A Guide To Tele Gear, Better Face Shots and Another World
By Josh Madsen
It is the best turn on snow, the telemark turn that is. But maybe you haven’t figured that out yet. I’m sure you’ve seen those freeheelers dancing down the mountain in a sort of alternating lunging motion. To most it’s intriguing, yet for many the desire to try it is met with obstacles, like: Where do I find gear? Who will teach me? Is it difficult? The answers are simple, and you might find yourself on a set of telemark skis sooner than you expected.
Myth Busting is priority number one when you are thinking about taking up tele turns. Yes, the turn is more dynamic and requires more motion than an alpine turn, but any semi-athletic person can easily pick it up. It’s not as hard as it looks. Next time you’re sitting at home or your office stand up and do a lunge. Then from that lunging position step forward into another lunge. Repeat and continue and you have yourself the makings of the telemark turn. Adding snow to the equation requires balance in motion, which like most new things only requires a little practice.
Renting Tele Gear is simple in Utah. For example, several shops in Salt Lake City, including Wasatch Touring and Wild Rose, can get you completely outfitted for around $35 dollars. Be sure to ask questions about proper fit and performance as you are being outfitted, and seek out the gear for the type of skiing you do. Someone coming from a hard-charging alpine skiing or snowboard background may be looking for a completely different experience in terms of performance than someone who wants to make carving turns on a groomer. There is telemark gear to fit every type of situation and skier.
Buying Gear is like choosing a significant other. Something that looks good at first might be something you are fighting with later. So take the time to get to know what is on your feet. This is especially important with freeheel gear since each binding and boot has a completely different flex and feel to it.
Another important thing to consider is technology. Most boots and bindings you see are based on the traditional 75-millimeter square toe on the boot that shares a Nordic or cross-country ski background. These continue to improve and are completely adequate for any type of skiing. However, in more recent years companies like the Norwegian brand—Rottefella—have challenged the traditional norm with the NTN binding and boot system. This newer system incorporates adjustable tension, brakes and the ability to release. Whatever tickles your fancy, take the time to demo the gear before you buy it.

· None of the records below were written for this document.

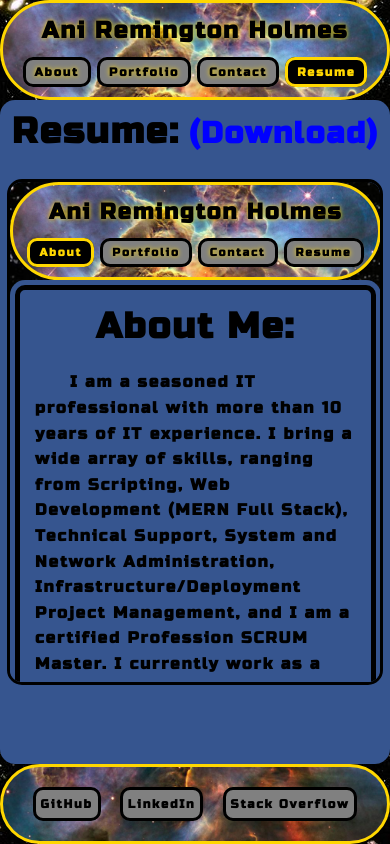
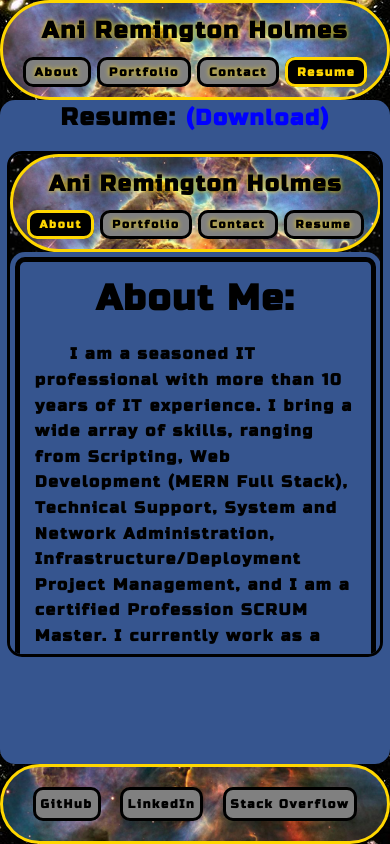
Before and after one commit to Concord511/react-portfolio, a React (Create React App) app: page / in a window 390 px wide. Both pictures are taken after a click on the element "Resume". Built offline with nearby package versions, Linux system fonts and the light colour scheme.

Commit message:
fixed Resume page font sizes for smaller screens

```diff
--- a/src/components/Resume/Resume.css
+++ b/src/components/Resume/Resume.css
@@ -22,7 +22,21 @@ iframe {
 }
 
 @media screen and (max-width: 1024px) {
+  .resume__title {
+    font-size: 34px;
+  }
+
   .resume__wrapper {
     width: 100vw;
   }
 }
+
+@media screen and (max-width: 425px) {
+  .resume__title {
+    font-size: 24px;
+  }
+
+  .resume__downloadLink {
+    font-size: 22px;
+  }
+}
--- a/src/components/Resume/Resume.js
+++ b/src/components/Resume/Resume.js
@@ -5,7 +5,7 @@ import resume from '../../assets/Ani-Holmes-Resume.pdf';
 function Resume() {
     return (
         <div className="resume__wrapper">
-            <h2>Resume:<a className="resume__downloadLink" href="../../assets/images/Ani-Holmes-Resume.pdf" download="Download Resume">(Download)</a></h2>
+            <span className="resume__title">Resume:<a className="resume__downloadLink" href="../../assets/images/Ani-Holmes-Resume.pdf" download="Download Resume">(Download)</a></span>
             <iframe title="Resume Viewer" src={resume}></iframe>
         </div>
     )
```
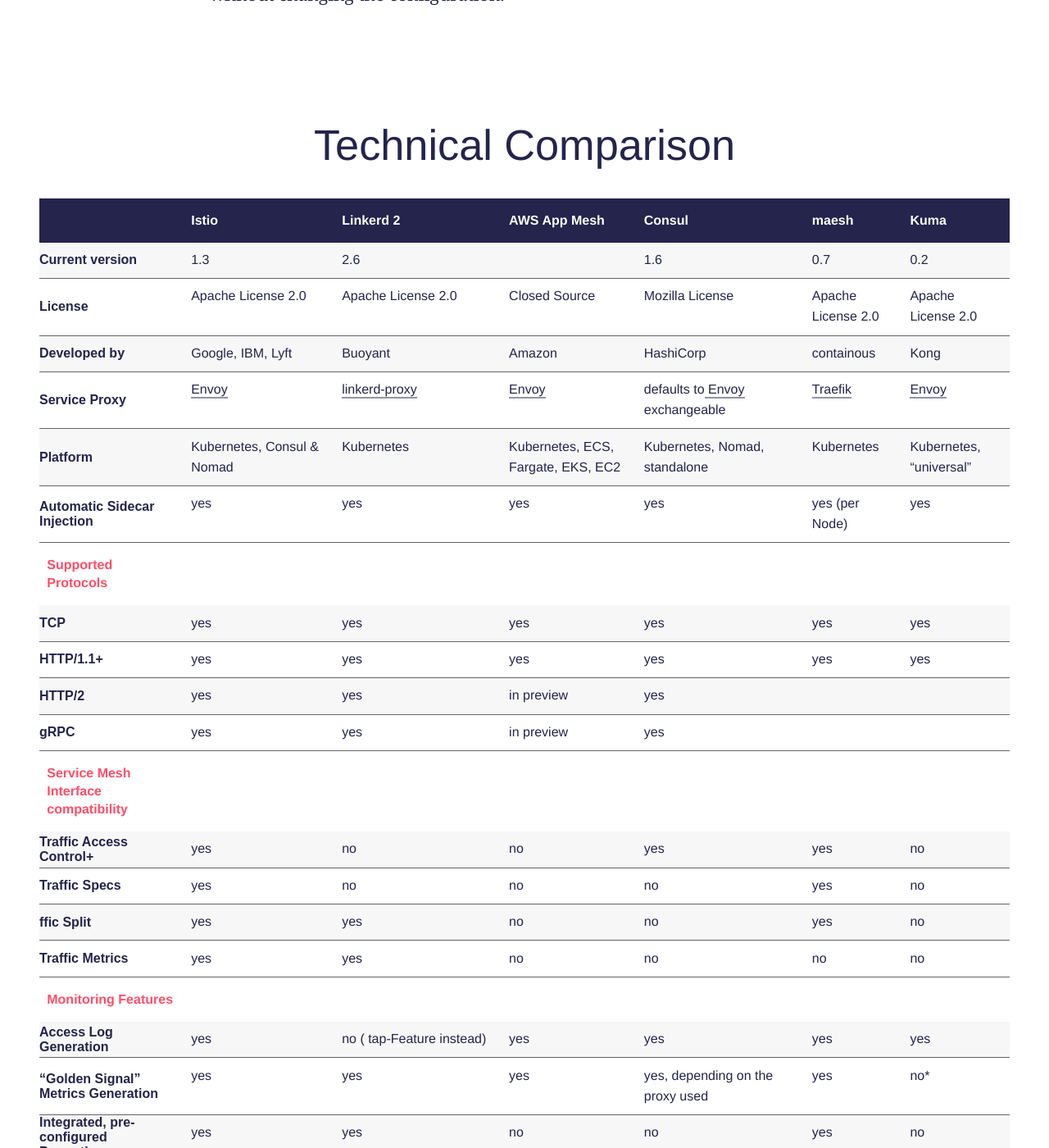
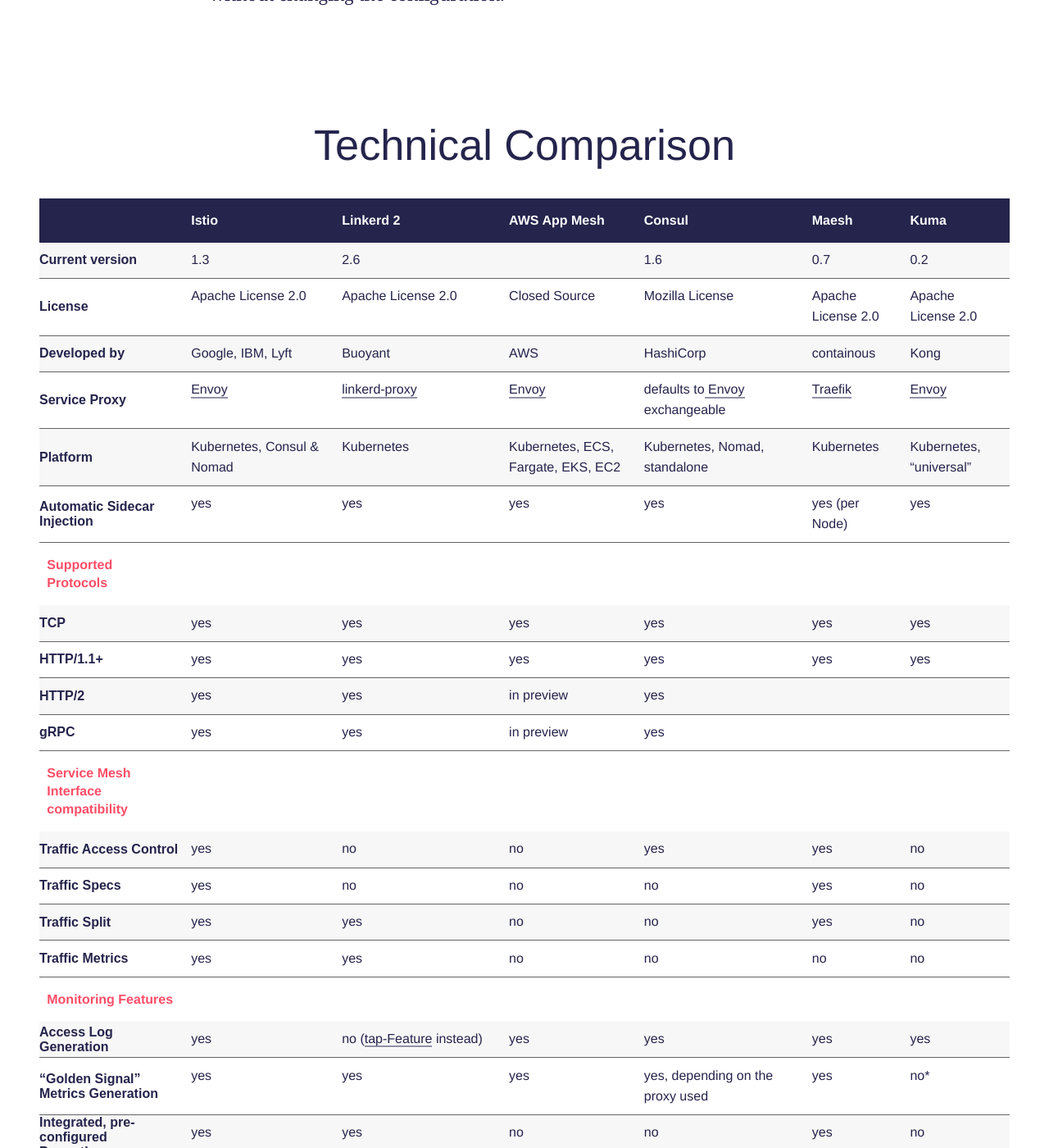
Before and after one commit to servicemesh-es/servicemesh.es, a Jekyll site: the page built from index.md, in a window 1280 px wide and 1400 px high, scrolled down 2362 px. Shown: the whole window at 82% size. Built offline with Jekyll 4.4.1, drawn with Linux system fonts in a browser that asks for light colours; some web fonts are replaced.

Commit message:
minor fixes in table

```diff
--- a/_includes/comparison.html
+++ b/_includes/comparison.html
@@ -8,7 +8,7 @@
         <th scope="col">Linkerd 2</th>
         <th scope="col">AWS App Mesh</th>
         <th scope="col">Consul</th>
-        <th scope="col">maesh</th>
+        <th scope="col">Maesh</th>
         <th scope="col">Kuma</th>
       </tr>
     </thead>
@@ -35,7 +35,7 @@
         <th scope="row">Developed by</th>
         <td>Google, IBM, Lyft</td>
         <td>Buoyant</td>
-        <td>Amazon</td>
+        <td>AWS</td>
         <td>HashiCorp</td>
         <td>containous</td>
         <td>Kong</td>
@@ -118,7 +118,7 @@
     </thead>
     <tbody>
       <tr>
-        <th scope="row">Traffic Access Control+</th>
+        <th scope="row">Traffic Access Control</th>
         <td>yes</td>
         <td>no</td>
         <td>no</td>
@@ -136,7 +136,7 @@
         <td>no</td>
       </tr>
       <tr>
-        <th scope="row">ffic Split</th>
+        <th scope="row">Traffic Split</th>
         <td>yes</td>
         <td>yes</td>
         <td>no</td>
@@ -163,7 +163,7 @@
       <tr>
         <th scope="row">Access Log Generation	</th>
         <td>yes</td>
-        <td>no ( tap-Feature instead)</td>
+        <td>no (<a href="https://linkerd.io/2/reference/cli/tap/" target="_blank">tap-Feature</a> instead)</td>
         <td>yes</td>
         <td>yes</td>
         <td>yes</td>
```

Backcountry vs. Resort is a common topic of conversation when it comes to telemark, and for good reason. The telemark binding can open up the endless possibilities of the backcountry and all the untouched powder that Utah has to offer. But don’t let this fool you into thinking that telemark and backcountry are synonymous, because they’re not. Telemark turns can be enjoyed below the depths of overhead powder or laying down deep carves on the corduroy. In fact, learning to drop your knee at a resort may be easier, as groomed runs—and the repetition of lifts—could help reduce the intimidation factor you may find hiking and skiing soft snow in the backcountry. If you do go into the backcountry, be sure to have the proper training and equipment that go along with being in avalanche-prone areas.
Acquiring Instruction is key to having a great freeheel experience and can help avoid any confusion about technique. “A lesson can provide confidence and give you a new bag of tricks to use on the mountain,” says Beaver Mountain Tele Instructor Darin Swenson. Beaver Mountain, like most resorts, provides instruction for those seeking information on how to telemark. They even host an annual telemark festival that takes place this year February 25–27. Participants can take lessons and meet telemark skiers from around the area.
At whichever resort you decide to visit, expect instruction to cost anywhere from $60 for a group workshop to $200 for a two-hour one-on-one lesson. There are even two fully-functioning kids’ programs for youngsters looking to drop knees at Canyons and Alta.
Whether you are looking for a new challenge, or just another way to enjoy the mountains, 2011 might just be the year to venture into a new world and see what the hype around freeheel skiing is all about.
Josh Madsen is the Editor of Telemark Skier Magazine and started freeheeling in 1994 when he decided to read a book called Cross Country Downhill. He travels most of the year promoting, writing and filming telemark culture around the world.